Task to carry out »
Extract all lines that hold "templates" from the records below.

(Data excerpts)
==================================================

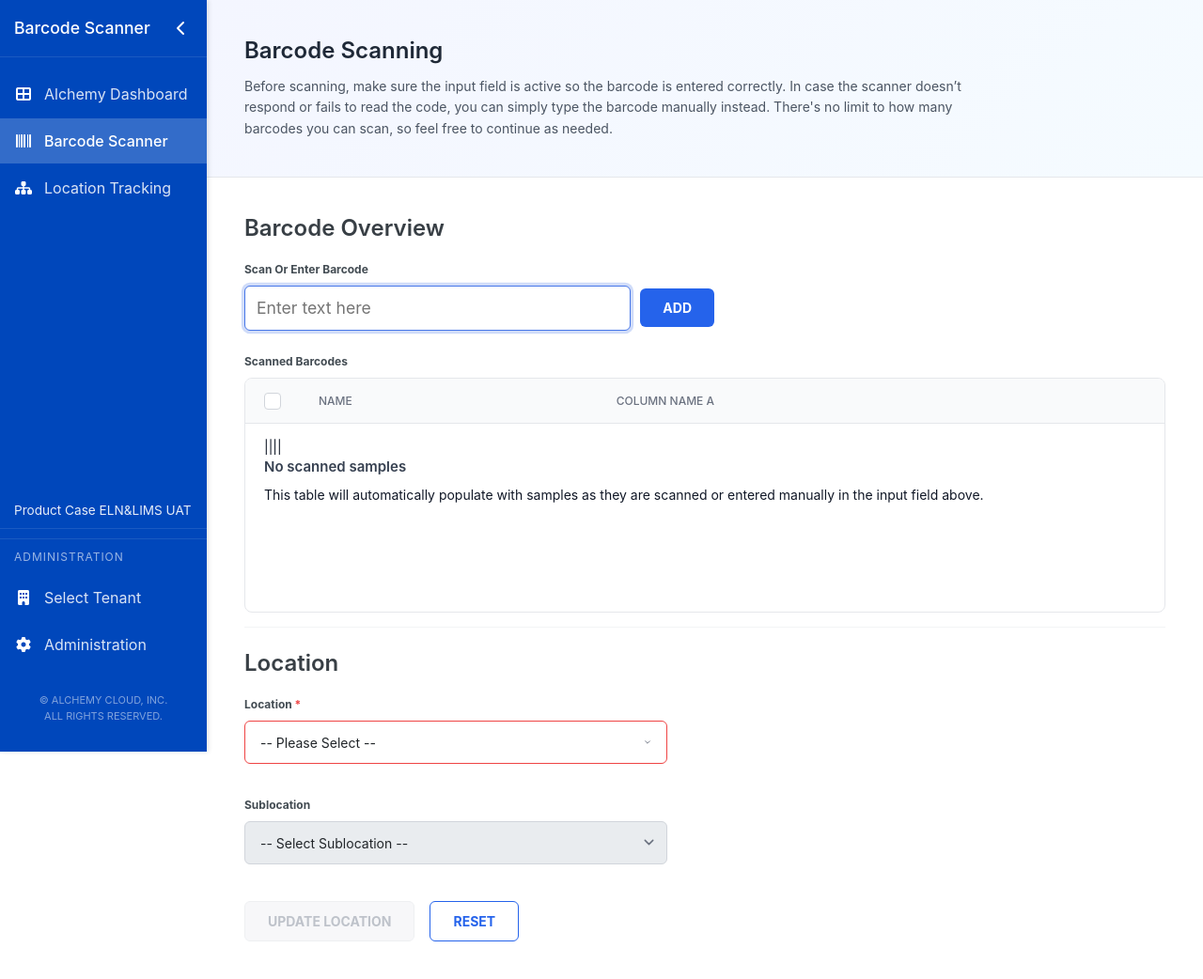
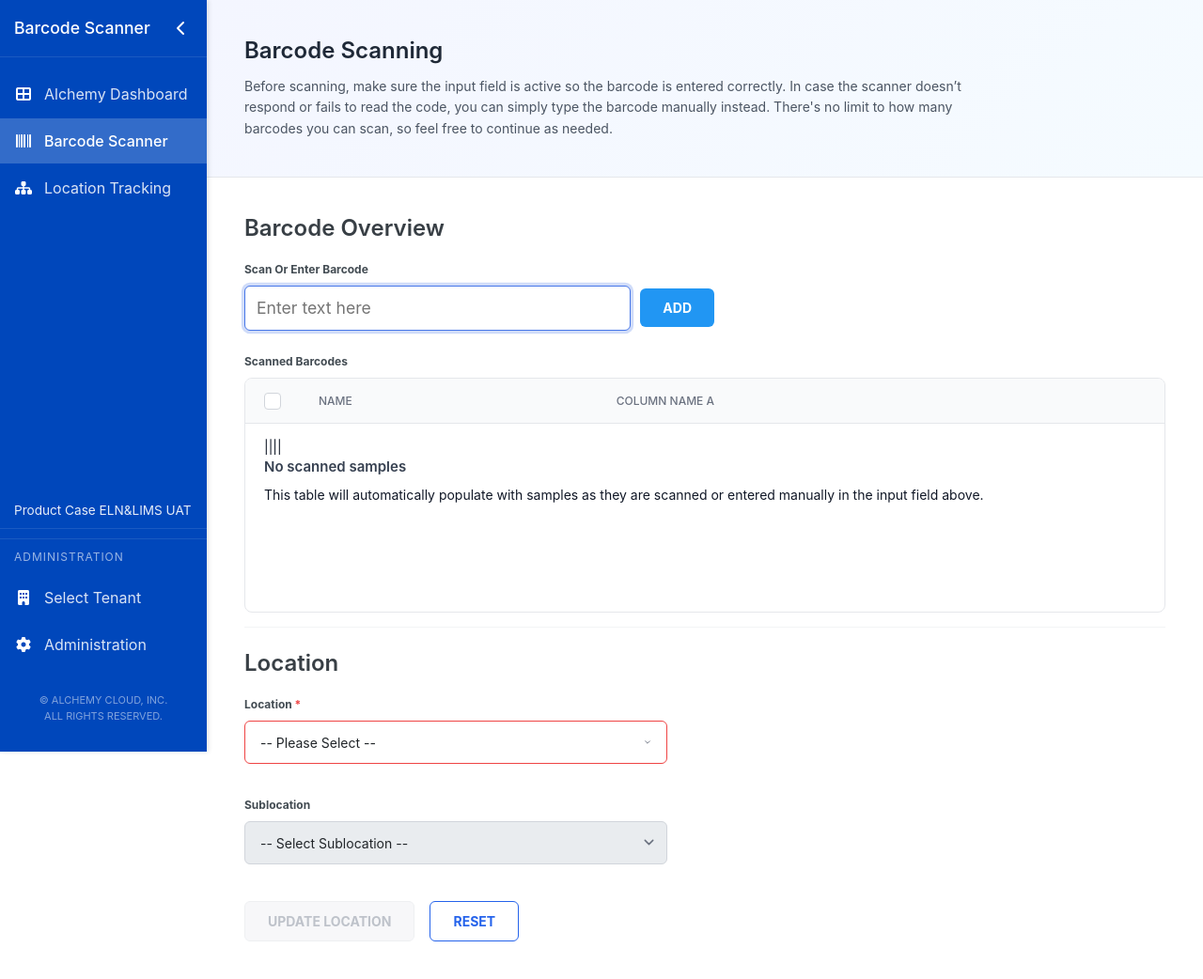
Before and after one commit to pbrose82/barcode_scanning, a Flask app: page /tenant/default in a window 1280 px wide. Shown: the whole page at 94% size. Run offline with Flask 2, Linux system fonts and the light colour scheme; some libraries are stand-ins or nearby versions.

Commit message:
Update index.html

```diff
--- a/templates/index.html
+++ b/templates/index.html
@@ -71,7 +71,7 @@
 
   /* Buttons */
   .btn{ border:none; border-radius:6px; padding: 10px 24px; font-size:14px; font-weight:700; text-transform:uppercase; cursor:pointer; }
-  .btn-primary{ background:#2563EB; color:#fff; }
+  .btn-primary{ background:#2196F3; color:#fff; }
   .btn-outline {
       background-color: transparent; color: #2563EB; border: 1px solid #2563EB;
   }
```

==================================================

Answer for this exercise »
--- a/templates/index.html
+++ b/templates/index.html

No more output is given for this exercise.